The Royal Dublin Golf Club was a pleasure to play and would highly recommend it to any golfer that enjoys the challenge of a classic links. Royal Dublin has hosted many championships over the years and some of its champions include the great Seve Ballesteros, Bernhard Langer, and the legendary Christy O'Connor Sr. Click here https://www.youtube.com/watch?v=kwX0MqChaUQ to see a You Tube slideshow of some pictures I took during my visit. Jim Brady
The out and back routing was new to me and i hadnt experienced it before. It built up the confidence as the first set of holes played down wind and the greens were easily reachable in regualtion. The back nine was a far tougher test as the wind had picked up a bit by then and i was playing dead into it all the way home. You either play downwind or into the wind, there doesnt seem to be any in between on this course and this is due to the fact that you are either facing due north or south on what feels like every tee box. What i will say is that the par threes, although quite short, are excellent and a joy to play however i found the closing hole to be a big dissapointment. The hole itself is a beauitful dogleg right par 5 that finishes in front of the elegent clubhouse but what really lets this hole down is the practice ground to the right of it. Its an eyesore in my opinion and distracts from an otherwise worthy closing hole. I enjoyed it and would go back again as im sure the place would grow on me but my advice to anyone visiting the area and looking for real Dublin links golf - head to the Island.

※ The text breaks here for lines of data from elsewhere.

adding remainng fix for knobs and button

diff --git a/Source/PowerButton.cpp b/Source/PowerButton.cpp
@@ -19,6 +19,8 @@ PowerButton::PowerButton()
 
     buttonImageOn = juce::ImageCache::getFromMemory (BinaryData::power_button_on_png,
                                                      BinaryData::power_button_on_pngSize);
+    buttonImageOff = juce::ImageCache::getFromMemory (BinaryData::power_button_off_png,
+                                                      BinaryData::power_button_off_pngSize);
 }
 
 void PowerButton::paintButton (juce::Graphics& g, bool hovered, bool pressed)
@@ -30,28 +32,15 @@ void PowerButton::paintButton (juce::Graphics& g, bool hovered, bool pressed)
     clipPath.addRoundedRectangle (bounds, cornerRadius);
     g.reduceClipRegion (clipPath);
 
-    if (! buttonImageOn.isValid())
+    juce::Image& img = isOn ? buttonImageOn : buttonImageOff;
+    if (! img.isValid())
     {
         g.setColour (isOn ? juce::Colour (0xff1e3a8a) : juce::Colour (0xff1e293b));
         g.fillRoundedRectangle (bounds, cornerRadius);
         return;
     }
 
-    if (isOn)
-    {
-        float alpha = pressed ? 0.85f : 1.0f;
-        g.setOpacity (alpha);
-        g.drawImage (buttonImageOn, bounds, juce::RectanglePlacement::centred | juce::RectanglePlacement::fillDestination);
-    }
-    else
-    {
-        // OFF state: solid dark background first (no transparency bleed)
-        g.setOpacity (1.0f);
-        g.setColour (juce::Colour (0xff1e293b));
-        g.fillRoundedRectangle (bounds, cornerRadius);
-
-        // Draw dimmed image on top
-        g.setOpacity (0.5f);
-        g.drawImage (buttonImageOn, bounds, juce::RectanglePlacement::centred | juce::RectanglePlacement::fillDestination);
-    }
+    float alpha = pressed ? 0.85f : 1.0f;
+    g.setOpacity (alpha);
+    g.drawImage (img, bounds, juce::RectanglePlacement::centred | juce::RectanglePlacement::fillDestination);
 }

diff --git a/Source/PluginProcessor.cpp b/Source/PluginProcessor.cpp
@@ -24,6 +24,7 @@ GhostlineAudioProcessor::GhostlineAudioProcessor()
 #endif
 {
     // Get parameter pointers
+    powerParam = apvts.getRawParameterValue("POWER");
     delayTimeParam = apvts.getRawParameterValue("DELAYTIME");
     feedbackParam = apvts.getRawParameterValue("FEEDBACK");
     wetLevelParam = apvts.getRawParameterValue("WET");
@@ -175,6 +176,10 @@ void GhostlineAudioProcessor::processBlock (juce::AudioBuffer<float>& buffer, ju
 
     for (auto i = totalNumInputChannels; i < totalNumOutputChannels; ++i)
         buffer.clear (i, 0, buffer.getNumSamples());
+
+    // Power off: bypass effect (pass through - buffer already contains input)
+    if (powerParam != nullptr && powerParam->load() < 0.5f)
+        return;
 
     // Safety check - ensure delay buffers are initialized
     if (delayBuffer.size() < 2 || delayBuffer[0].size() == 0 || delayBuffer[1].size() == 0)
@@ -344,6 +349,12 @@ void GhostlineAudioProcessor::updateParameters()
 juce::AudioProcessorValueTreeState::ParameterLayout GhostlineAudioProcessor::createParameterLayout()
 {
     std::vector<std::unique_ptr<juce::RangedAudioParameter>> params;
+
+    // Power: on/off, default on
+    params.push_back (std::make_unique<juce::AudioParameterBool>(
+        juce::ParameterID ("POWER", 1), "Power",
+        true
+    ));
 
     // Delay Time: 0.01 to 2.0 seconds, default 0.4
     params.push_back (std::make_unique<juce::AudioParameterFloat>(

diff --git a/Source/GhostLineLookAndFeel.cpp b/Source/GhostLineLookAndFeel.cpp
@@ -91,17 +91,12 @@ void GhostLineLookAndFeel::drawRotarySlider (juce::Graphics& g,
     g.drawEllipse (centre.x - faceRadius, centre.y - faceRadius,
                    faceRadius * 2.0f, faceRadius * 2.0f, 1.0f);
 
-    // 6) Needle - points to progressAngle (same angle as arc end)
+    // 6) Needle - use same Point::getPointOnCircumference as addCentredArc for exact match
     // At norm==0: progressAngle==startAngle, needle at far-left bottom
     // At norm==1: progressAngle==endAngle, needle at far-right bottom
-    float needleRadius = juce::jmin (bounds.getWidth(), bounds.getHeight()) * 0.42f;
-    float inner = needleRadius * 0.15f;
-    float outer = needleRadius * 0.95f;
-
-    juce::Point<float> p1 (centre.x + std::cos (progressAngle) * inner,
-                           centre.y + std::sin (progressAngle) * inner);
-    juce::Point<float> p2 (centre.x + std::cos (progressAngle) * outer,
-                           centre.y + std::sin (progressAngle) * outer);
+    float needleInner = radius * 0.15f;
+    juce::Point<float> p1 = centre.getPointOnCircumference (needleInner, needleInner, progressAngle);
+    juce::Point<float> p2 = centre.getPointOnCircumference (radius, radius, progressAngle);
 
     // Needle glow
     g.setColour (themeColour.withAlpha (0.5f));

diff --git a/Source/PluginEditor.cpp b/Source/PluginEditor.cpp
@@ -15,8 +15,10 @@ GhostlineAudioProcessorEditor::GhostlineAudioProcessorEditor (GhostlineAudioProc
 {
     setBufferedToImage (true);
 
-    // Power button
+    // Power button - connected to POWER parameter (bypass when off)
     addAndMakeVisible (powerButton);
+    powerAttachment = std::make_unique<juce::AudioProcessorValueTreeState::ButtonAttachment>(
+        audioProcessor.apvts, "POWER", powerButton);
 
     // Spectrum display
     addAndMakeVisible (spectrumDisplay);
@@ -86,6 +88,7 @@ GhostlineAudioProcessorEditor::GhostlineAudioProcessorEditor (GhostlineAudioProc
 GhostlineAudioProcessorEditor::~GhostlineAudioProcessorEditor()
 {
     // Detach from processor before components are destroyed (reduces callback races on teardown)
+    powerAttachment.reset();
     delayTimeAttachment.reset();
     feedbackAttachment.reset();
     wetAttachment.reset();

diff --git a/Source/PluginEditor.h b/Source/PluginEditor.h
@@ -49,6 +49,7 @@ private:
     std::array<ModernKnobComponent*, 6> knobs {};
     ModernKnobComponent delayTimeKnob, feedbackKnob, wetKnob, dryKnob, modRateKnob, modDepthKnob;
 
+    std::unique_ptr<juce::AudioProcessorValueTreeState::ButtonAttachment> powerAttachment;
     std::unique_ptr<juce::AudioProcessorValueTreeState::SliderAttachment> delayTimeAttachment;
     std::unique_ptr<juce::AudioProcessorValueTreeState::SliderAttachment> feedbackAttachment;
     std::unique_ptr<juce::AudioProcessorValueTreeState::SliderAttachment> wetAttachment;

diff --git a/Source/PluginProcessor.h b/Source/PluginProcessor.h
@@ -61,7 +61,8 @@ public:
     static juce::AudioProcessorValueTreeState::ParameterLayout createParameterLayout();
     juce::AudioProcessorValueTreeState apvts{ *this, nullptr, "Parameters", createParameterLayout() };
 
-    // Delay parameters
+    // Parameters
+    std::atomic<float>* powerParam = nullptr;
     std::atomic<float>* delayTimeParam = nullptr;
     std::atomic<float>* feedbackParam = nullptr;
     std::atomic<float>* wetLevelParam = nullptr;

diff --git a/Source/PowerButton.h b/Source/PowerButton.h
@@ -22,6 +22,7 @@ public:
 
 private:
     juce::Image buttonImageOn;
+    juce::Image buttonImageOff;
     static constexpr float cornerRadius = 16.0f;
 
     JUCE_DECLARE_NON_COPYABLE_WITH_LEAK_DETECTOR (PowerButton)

I played here two weeks before the 2008 Irish Amateur Championships were being held and the course was looking very good, with the bunkers, in particular, having been given a spring time overhaul.
Bull island is pretty flat and there's little by way of elevation change to liven up the natural terrain but the course has a few interesting items to hold your interest, such as Curleys Yard to the left of the 3rd green; a lovely pond to the front right of the 7th green; snaking burns that runs diagonally across the 10th and 14th holes; and – strangest of all – a ditch on the right of the 18th fairway, marking the practice area on the other side as out of bounds and defining the last as a rather unnatural right-angled doglegged hole.
“Valley,” the new Martin Hawtree-designed 6th hole with its bearded bunkers was the best hole on the outward nine and I loved “Dolly,” the short par four 16th (which is a fitting tribute to Harry Colt, one of Royal Dublin’s early designers) on the inward half.
The new holes between the 6th and 12th still have to mature – new tees at the 9th were still off limits on the day I played – but, in time, they will no doubt blend in seamlessly to look as if they have been around since 1889, when the club first moved to its present site.
Ignore the industrial background (especially the distant looming towers of the power plant on the back nine) and enjoy a course where one of Ireland’s oldest clubs is so obviously doing its best to play its part in shaping modern Irish golf.